Directions:
Could you show each line of the records that contains the word "client"?

Material provided:

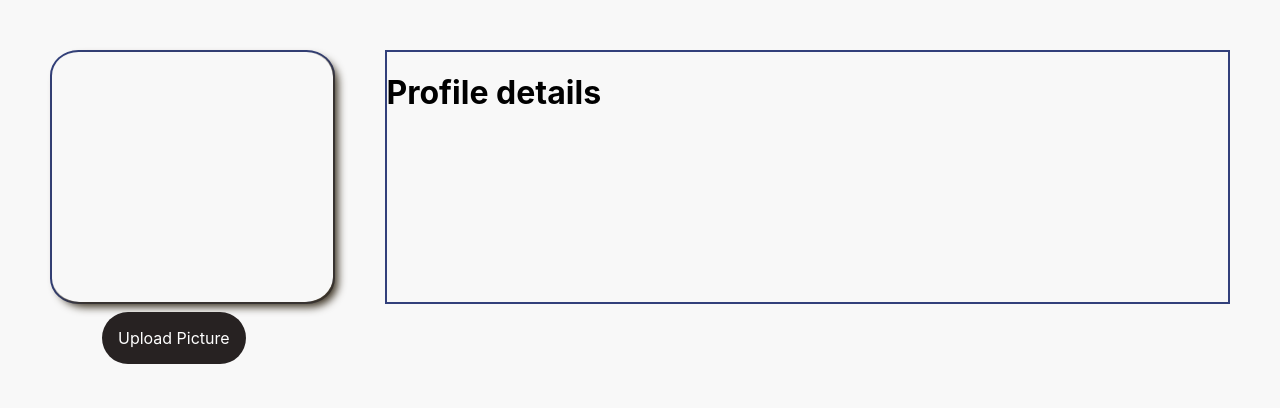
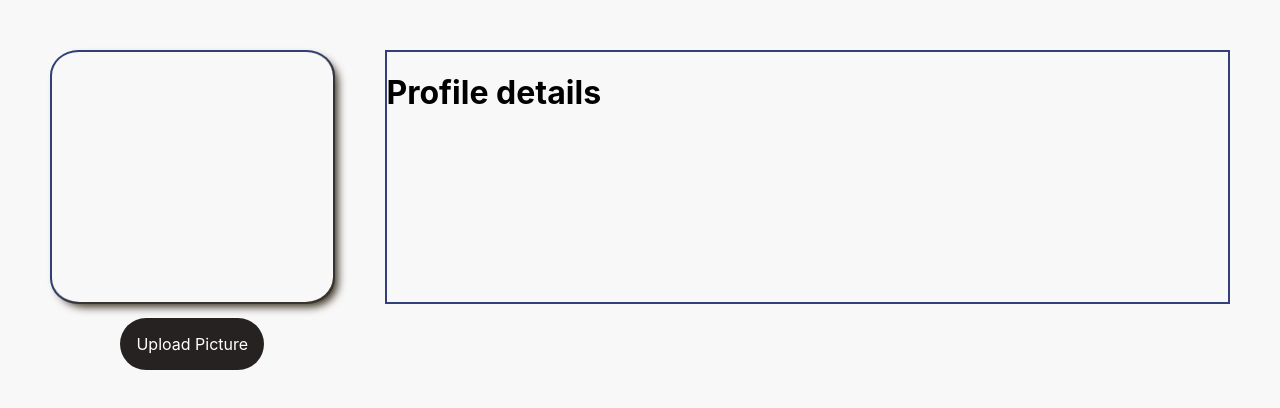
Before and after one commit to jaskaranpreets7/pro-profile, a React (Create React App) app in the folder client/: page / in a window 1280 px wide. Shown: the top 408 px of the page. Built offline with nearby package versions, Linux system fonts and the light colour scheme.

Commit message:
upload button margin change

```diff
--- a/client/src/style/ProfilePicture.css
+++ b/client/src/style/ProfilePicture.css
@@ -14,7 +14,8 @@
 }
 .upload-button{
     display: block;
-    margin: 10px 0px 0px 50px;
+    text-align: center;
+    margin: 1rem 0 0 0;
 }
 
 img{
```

Answer area:
Before and after one commit to jaskaranpreets7/pro-profile, a React (Create React App) app in the folder client/: page / in a window 1280 px wide. Shown: the top 408 px of the page. Built offline with nearby package versions, Linux system fonts and the light colour scheme.
--- a/client/src/style/ProfilePicture.css
+++ b/client/src/style/ProfilePicture.css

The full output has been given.